Streiff’s ambitions are in line with his CAP 2010 programme, which has ambitious profitability targets for the group. And getting a better return from emerging markets is a sound way to achieve this. Analysts believe PSA lags behind the likes of Fiat and Volkswagen in terms of profitability from emerging markets operations.

So this means PSA will not chase the lower end of the market. Instead it will focus on premium products – lower-medium sector cars such as the Peugeot 307 and Citroen C4, or the Citroen Xsara Picasso MPV. “Upper segments are moving at a faster pace than the others,” said Streiff. “Oddly, Citroen is perceived as the more up-market brand of the two, a reversal of the two PSA brands’ images in Europe.”

 “Brand image in Mercosur is very different to Europe,” he added.

And despite the move up-market, he cautions that PSA needs to cater, for now at least, for the Brazilian “popular” segment too – though at the top end of the segment, with €10,000 cars rather than €7,000 models. “The popular sector will decrease over the long term,” he cautioned.

PSA is growing faster than the market too – sales in the first ten months of 2007 were up 32%, while the overall Mercosur market grew 28%. “We are having to run fast because the market is running fast,” said Vincent Rambaud, PSA’s director of Mercosur operations. Rambaud has been given responsibility for running the region by Streiff, who wants a more local approach to running PSA’s emerging markets operations rather than tightly controlling them from Paris.

To achieve Streiff’s goal of catching Fiat, VW, GM and Ford, PSA is planning to pump around €500m in to its plants in Brazil and Argentina between now and the first half of 2009 – around €150m to upgrade facilities, and €350m on developing 12 new models – or variations on existing PSA models – specifically for Latin America by 2010. “We need to improve our market coverage,” said Rambaud. “In five years time we will have doubled the number of body styles on offer, and we will cover 80% of the market.” Streiff concurs: “The model plan is very rich,” he said.

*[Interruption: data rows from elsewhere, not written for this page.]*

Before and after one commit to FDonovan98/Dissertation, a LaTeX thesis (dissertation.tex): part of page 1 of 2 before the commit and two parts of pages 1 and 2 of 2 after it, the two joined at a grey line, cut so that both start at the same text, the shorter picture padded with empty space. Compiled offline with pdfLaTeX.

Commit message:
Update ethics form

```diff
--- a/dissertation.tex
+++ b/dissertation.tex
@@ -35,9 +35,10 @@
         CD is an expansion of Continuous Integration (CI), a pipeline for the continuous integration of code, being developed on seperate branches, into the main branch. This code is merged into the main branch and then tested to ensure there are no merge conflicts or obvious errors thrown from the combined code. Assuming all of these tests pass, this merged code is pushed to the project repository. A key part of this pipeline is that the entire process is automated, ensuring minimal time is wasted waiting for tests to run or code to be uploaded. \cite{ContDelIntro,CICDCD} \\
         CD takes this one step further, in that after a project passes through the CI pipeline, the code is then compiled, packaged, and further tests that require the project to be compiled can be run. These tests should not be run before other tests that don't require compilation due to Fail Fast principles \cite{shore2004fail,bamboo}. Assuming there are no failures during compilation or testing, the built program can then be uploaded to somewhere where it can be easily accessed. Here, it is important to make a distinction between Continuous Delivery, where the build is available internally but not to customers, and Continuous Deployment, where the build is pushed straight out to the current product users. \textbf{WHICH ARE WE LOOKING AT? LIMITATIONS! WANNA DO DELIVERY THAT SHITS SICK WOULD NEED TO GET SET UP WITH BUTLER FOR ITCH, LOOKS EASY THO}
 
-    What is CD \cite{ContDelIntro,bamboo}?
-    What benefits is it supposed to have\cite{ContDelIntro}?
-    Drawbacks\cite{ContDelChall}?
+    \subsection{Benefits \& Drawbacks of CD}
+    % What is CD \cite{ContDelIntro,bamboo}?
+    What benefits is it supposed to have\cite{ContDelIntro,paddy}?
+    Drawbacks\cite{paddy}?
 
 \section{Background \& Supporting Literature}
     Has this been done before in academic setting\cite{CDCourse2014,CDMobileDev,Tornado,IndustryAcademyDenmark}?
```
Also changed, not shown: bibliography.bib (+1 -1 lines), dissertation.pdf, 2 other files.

Rambaud believes Mercosur-specific models have to be “adapted in more than detail”, and as a result, engineers familiar with the needs and tastes of the Mercosur market have been hired to run the local engineering office.

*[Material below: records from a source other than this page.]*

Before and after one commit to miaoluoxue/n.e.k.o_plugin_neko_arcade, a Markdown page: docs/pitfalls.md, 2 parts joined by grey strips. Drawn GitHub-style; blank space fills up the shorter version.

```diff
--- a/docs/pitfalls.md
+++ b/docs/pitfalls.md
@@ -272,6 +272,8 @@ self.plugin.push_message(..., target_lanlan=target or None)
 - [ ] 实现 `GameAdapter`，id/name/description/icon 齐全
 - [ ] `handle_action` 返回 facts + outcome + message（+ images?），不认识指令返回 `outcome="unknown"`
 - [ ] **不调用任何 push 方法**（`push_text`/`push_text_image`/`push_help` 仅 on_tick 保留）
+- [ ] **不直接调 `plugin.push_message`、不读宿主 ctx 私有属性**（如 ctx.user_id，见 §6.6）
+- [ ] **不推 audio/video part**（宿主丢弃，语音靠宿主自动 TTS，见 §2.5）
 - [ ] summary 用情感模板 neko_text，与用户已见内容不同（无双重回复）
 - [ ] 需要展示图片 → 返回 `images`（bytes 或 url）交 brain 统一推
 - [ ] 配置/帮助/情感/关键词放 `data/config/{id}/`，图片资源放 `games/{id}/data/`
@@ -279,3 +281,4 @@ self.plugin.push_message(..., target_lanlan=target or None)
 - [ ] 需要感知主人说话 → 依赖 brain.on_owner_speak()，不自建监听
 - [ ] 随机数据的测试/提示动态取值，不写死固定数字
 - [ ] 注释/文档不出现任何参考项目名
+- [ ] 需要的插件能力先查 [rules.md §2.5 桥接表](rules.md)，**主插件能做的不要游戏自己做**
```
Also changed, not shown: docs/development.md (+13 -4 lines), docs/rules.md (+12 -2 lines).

Already a number of specific local variants, in addition to the sedan C4 and 307, have been developed, including a version of the Peugeot 206SW badged Escapade, with add-on plastic wheel arches and a higher suspension, to cope with poor quality Latin American roads. A similar variant of the Citroen C3, the C3 XTR, is also made. Another feature of local models is “tropicalisation” – adapting the cars to cope with more consistently hot climates.

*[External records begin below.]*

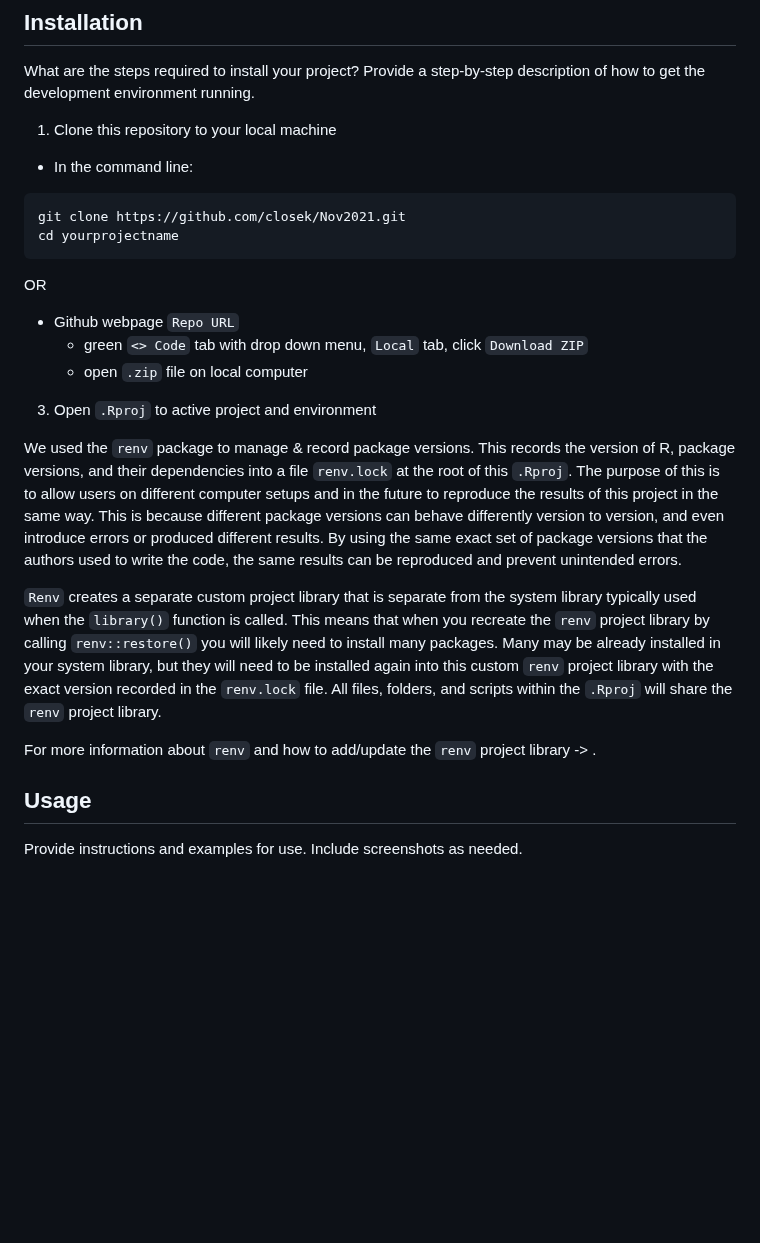
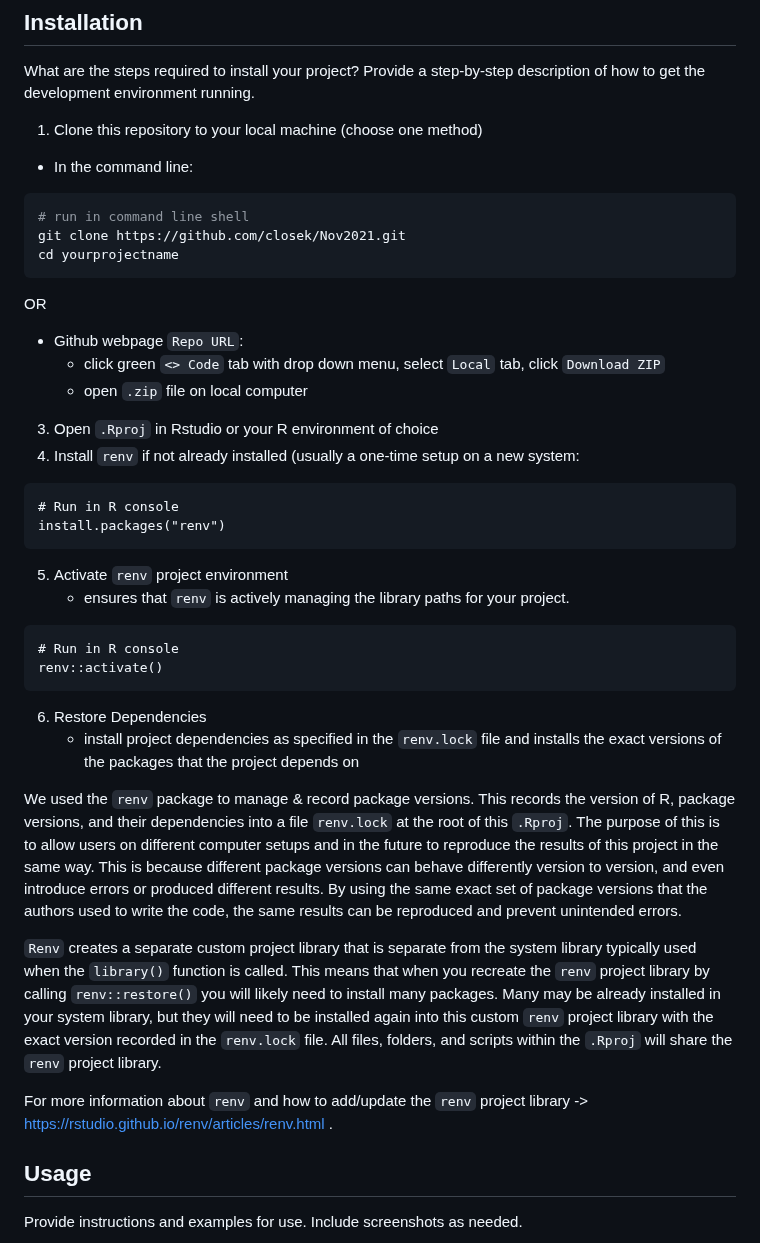
Before and after one commit to closek/Palau-eDNA-Project, a Markdown page: README.md, the part around the change. Rendered like a GitHub page; blank space fills up the shorter version.

Commit message:
Update README.md
add explanation to installation

````diff
--- a/README.md
+++ b/README.md
@@ -43,27 +43,40 @@ Provide an overview of the directory structure and files, for example:
 ## Installation
 
 What are the steps required to install your project? Provide a step-by-step description of how to get the development environment running.
-
-1) Clone this repository to your local machine
-- In the command line:
-
+1) Clone this repository to your local machine (choose one method)
+  - In the command line:
 ```bash
+# run in command line shell
 git clone https://github.com/closek/Nov2021.git
 cd yourprojectname
 ```
+  OR
+  -  Github webpage `Repo URL`:
+      - click green `<> Code` tab with drop down menu, select `Local` tab, click `Download ZIP`
+      - open `.zip` file on local computer
 
-  OR
-  - Github webpage `Repo URL`
-    - green `<> Code` tab with drop down menu, `Local` tab, click `Download ZIP`
-    - open `.zip` file on local computer
+3) Open `.Rproj` in Rstudio or your R environment of choice
+4) Install `renv` if not already installed (usually a one-time setup on a new system:
+```
+# Run in R console
+install.packages("renv")
+```
+5) Activate `renv` project environment
+     - ensures that `renv` is actively managing the library paths for your project.
+```
+# Run in R console
+renv::activate()
+```
 
-3) Open `.Rproj` to active project and environment
+6) Restore Dependencies
+     - install project dependencies as specified in the `renv.lock` file and installs the exact versions of the packages that the project depends on
+
 
 We used the `renv` package to manage & record package versions. This records the version of R, package versions, and their dependencies into a file `renv.lock` at the root of this `.Rproj`. The purpose of this is to allow users on different computer setups and in the future to reproduce the results of this project in the same way. This is because different package versions can behave differently version to version, and even introduce errors or produced different results. By using the same exact set of package versions that the authors used to write the code, the same results can be reproduced and prevent unintended errors.
 
 `Renv` creates a separate custom project library that is separate from the system library typically used when the `library()` function is called. This means that when you recreate the `renv` project library by calling `renv::restore()` you will likely need to install many packages. Many may be already installed in your system library, but they will need to be installed again into this custom `renv` project library with the exact version recorded in the `renv.lock` file. All files, folders, and scripts within the `.Rproj` will share the `renv` project library.
 
-For more information about `renv` and how to add/update the `renv` project library -> [ ](https://rstudio.github.io/renv/articles/renv.html).
+For more information about `renv` and how to add/update the `renv` project library -> [https://rstudio.github.io/renv/articles/renv.html ](https://rstudio.github.io/renv/articles/renv.html).
 
 
 ## Usage
````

Improving distribution is also part of the plans, with a target to expand the dealer networks for the two brands in Mercosur from 300 at the end of 2006 to 450 by the end of 2010. Around 60-70% of the Brazilian market is accounted for by the two biggest cities – Sao Paulo and Rio de Janeiro.

We’ll not know if Streiff’s strategy has worked for a while yet. But if in 10 years’ time the streets of Buenos Aires and Rio are filled with ageing but loved C4 Pallas and 307 sedan models, we can be sure that he’s cracked it.

Mark Bursa

See also: EMERGING MARKETS ANALYSIS: PSA’s Mercosur plants – a tale of two factories